About this exercise = Reproduction without pictures: print every entry precisely as written.

Entries shown =
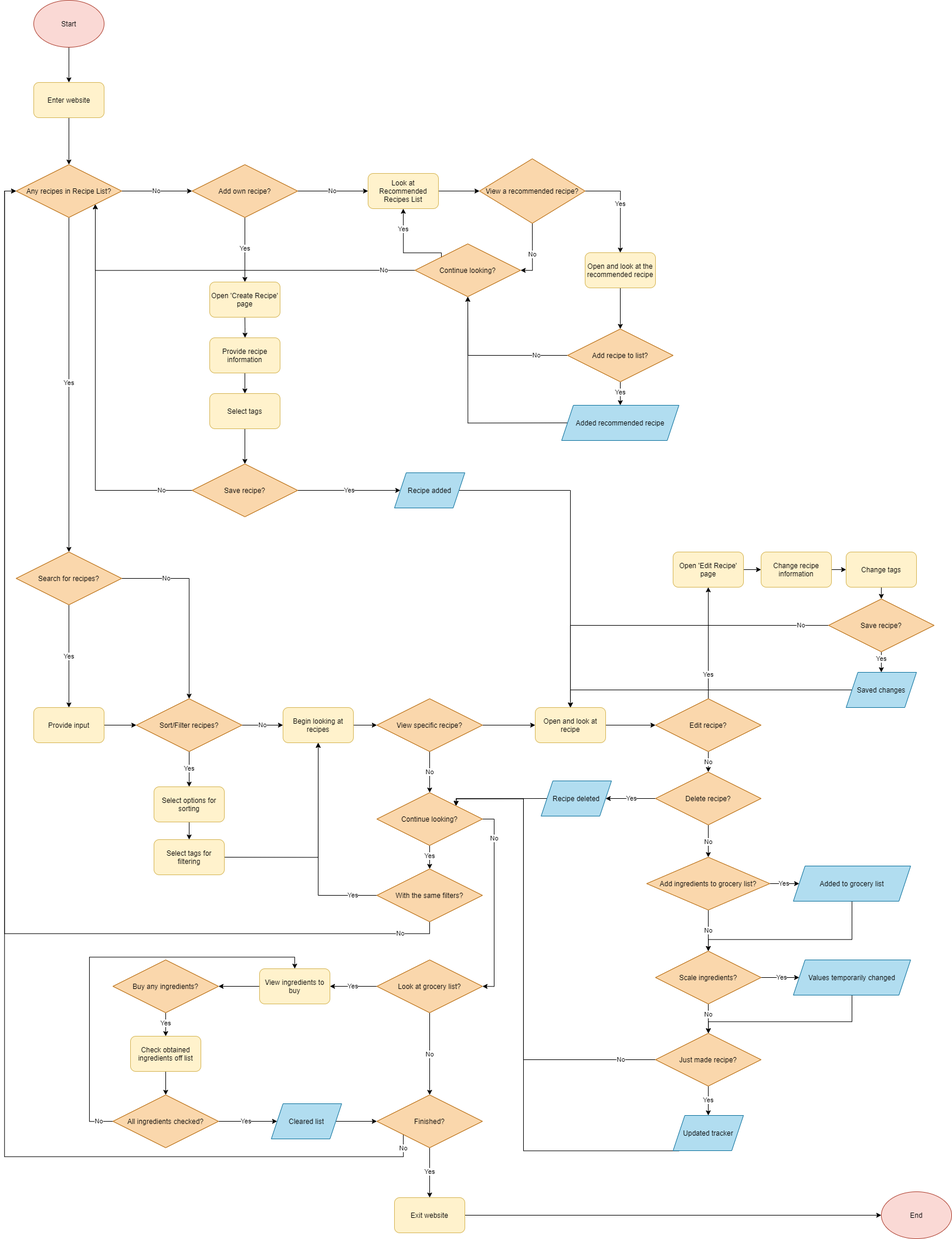
Earlier version of the draw.io export admin/meetings/images/implementationMap.drawio.png (cse110-fa21-group14/cse110-fa21-group14). Source tidied: cells renumbered, new cells last; positions are measured from the earlier drawing's top-left corner, leaving out a move shared by most shapes.
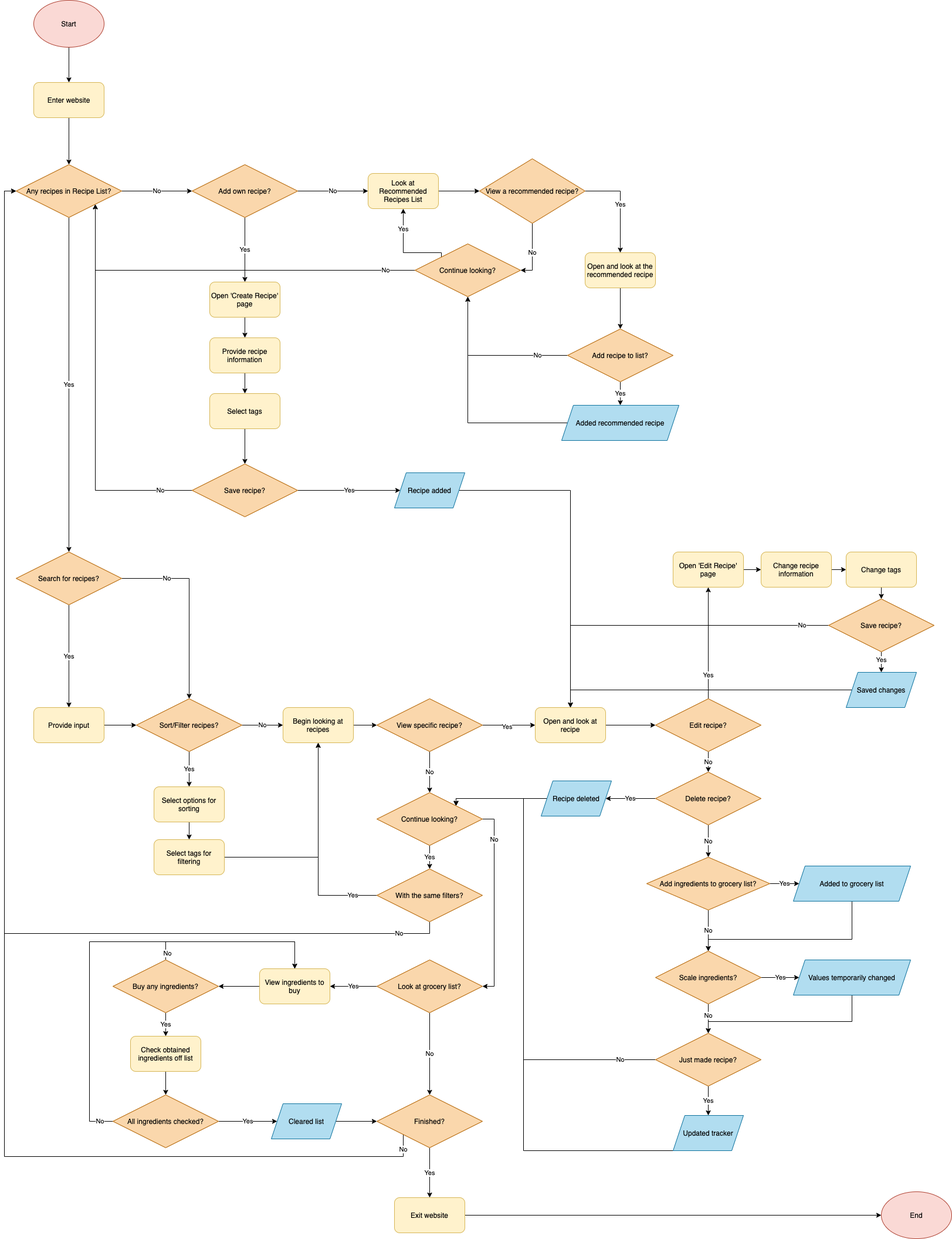
After the commit.

Commit message:
Update implementation map

Change to the diagram source:
```diff
@@ -161,6 +161,9 @@
     <mxCell id="49" style="edgeStyle=orthogonalEdgeStyle;rounded=0;jettySize=auto;html=1;exitX=1;exitY=0.5;exitDx=0;exitDy=0;entryX=0;entryY=0.5;entryDx=0;entryDy=0;fontColor=#000000;strokeColor=#000000;" parent="1" edge="1" source="50" target="63">
       <mxGeometry relative="1" as="geometry" />
     </mxCell>
+    <mxCell id="117" value="Yes" style="edgeLabel;html=1;align=center;verticalAlign=middle;" parent="49" vertex="1">
+      <mxGeometry x="-0.09" y="-2" relative="1" as="geometry" />
+    </mxCell>
     <mxCell id="50" value="View specific recipe?" style="rhombus;whiteSpace=wrap;html=1;fillColor=#fad7ac;strokeColor=#b46504;fontColor=#000000;" parent="1" vertex="1">
       <mxGeometry x="635" y="1190" width="180" height="90" as="geometry" />
     </mxCell>
@@ -370,6 +373,19 @@
     <mxCell id="108" value="Yes" style="edgeStyle=orthogonalEdgeStyle;rounded=0;jettySize=auto;html=1;exitX=0.5;exitY=1;exitDx=0;exitDy=0;entryX=0.5;entryY=0;entryDx=0;entryDy=0;fontColor=#000000;strokeColor=#000000;labelBackgroundColor=#ffffff;" parent="1" edge="1" source="109" target="111">
       <mxGeometry relative="1" as="geometry" />
     </mxCell>
+    <mxCell id="118" style="edgeStyle=orthogonalEdgeStyle;rounded=0;jettySize=auto;html=1;exitX=0.5;exitY=0;exitDx=0;exitDy=0;entryX=0.5;entryY=0;entryDx=0;entryDy=0;" parent="1" edge="1" source="109" target="107">
+      <mxGeometry relative="1" as="geometry">
+        <Array as="points">
+          <mxPoint x="275" y="1604" />
+          <mxPoint x="495" y="1604" />
+        </Array>
+      </mxGeometry>
+    </mxCell>
+    <mxCell id="119" value="No" style="edgeLabel;html=1;align=center;verticalAlign=middle;" parent="118" vertex="1">
+      <mxGeometry x="-0.92" y="-1" relative="1" as="geometry">
+        <mxPoint x="1" as="offset" />
+      </mxGeometry>
+    </mxCell>
     <mxCell id="109" value="Buy any ingredients?" style="rhombus;whiteSpace=wrap;html=1;fillColor=#fad7ac;strokeColor=#b46504;fontColor=#000000;" parent="1" vertex="1">
       <mxGeometry x="185" y="1635" width="180" height="90" as="geometry" />
     </mxCell>
@@ -383,8 +399,8 @@
       <mxGeometry x="-0.94" relative="1" as="geometry">
         <Array as="points">
           <mxPoint x="145" y="1910" />
-          <mxPoint x="145" y="1630" />
-          <mxPoint x="495" y="1630" />
+          <mxPoint x="145" y="1604" />
+          <mxPoint x="495" y="1604" />
         </Array>
       </mxGeometry>
     </mxCell>
```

Response =
Earlier version of the draw.io export admin/meetings/images/implementationMap.drawio.png (cse110-fa21-group14/cse110-fa21-group14). Source tidied: cells renumbered, new cells last; positions are measured from the earlier drawing's top-left corner, leaving out a move shared by most shapes.
After the commit.

Commit message:
Update implementation map

Change to the diagram source:
```diff
@@ -161,6 +161,9 @@
     <mxCell id="49" style="edgeStyle=orthogonalEdgeStyle;rounded=0;jettySize=auto;html=1;exitX=1;exitY=0.5;exitDx=0;exitDy=0;entryX=0;entryY=0.5;entryDx=0;entryDy=0;fontColor=#000000;strokeColor=#000000;" parent="1" edge="1" source="50" target="63">
       <mxGeometry relative="1" as="geometry" />
     </mxCell>
+    <mxCell id="117" value="Yes" style="edgeLabel;html=1;align=center;verticalAlign=middle;" parent="49" vertex="1">
+      <mxGeometry x="-0.09" y="-2" relative="1" as="geometry" />
+    </mxCell>
     <mxCell id="50" value="View specific recipe?" style="rhombus;whiteSpace=wrap;html=1;fillColor=#fad7ac;strokeColor=#b46504;fontColor=#000000;" parent="1" vertex="1">
       <mxGeometry x="635" y="1190" width="180" height="90" as="geometry" />
     </mxCell>
@@ -370,6 +373,19 @@
     <mxCell id="108" value="Yes" style="edgeStyle=orthogonalEdgeStyle;rounded=0;jettySize=auto;html=1;exitX=0.5;exitY=1;exitDx=0;exitDy=0;entryX=0.5;entryY=0;entryDx=0;entryDy=0;fontColor=#000000;strokeColor=#000000;labelBackgroundColor=#ffffff;" parent="1" edge="1" source="109" target="111">
       <mxGeometry relative="1" as="geometry" />
     </mxCell>
+    <mxCell id="118" style="edgeStyle=orthogonalEdgeStyle;rounded=0;jettySize=auto;html=1;exitX=0.5;exitY=0;exitDx=0;exitDy=0;entryX=0.5;entryY=0;entryDx=0;entryDy=0;" parent="1" edge="1" source="109" target="107">
+      <mxGeometry relative="1" as="geometry">
+        <Array as="points">
+          <mxPoint x="275" y="1604" />
+          <mxPoint x="495" y="1604" />
+        </Array>
+      </mxGeometry>
+    </mxCell>
+    <mxCell id="119" value="No" style="edgeLabel;html=1;align=center;verticalAlign=middle;" parent="118" vertex="1">
+      <mxGeometry x="-0.92" y="-1" relative="1" as="geometry">
+        <mxPoint x="1" as="offset" />
+      </mxGeometry>
+    </mxCell>
     <mxCell id="109" value="Buy any ingredients?" style="rhombus;whiteSpace=wrap;html=1;fillColor=#fad7ac;strokeColor=#b46504;fontColor=#000000;" parent="1" vertex="1">
       <mxGeometry x="185" y="1635" width="180" height="90" as="geometry" />
     </mxCell>
@@ -383,8 +399,8 @@
       <mxGeometry x="-0.94" relative="1" as="geometry">
         <Array as="points">
           <mxPoint x="145" y="1910" />
-          <mxPoint x="145" y="1630" />
-          <mxPoint x="495" y="1630" />
+          <mxPoint x="145" y="1604" />
+          <mxPoint x="495" y="1604" />
         </Array>
       </mxGeometry>
     </mxCell>
```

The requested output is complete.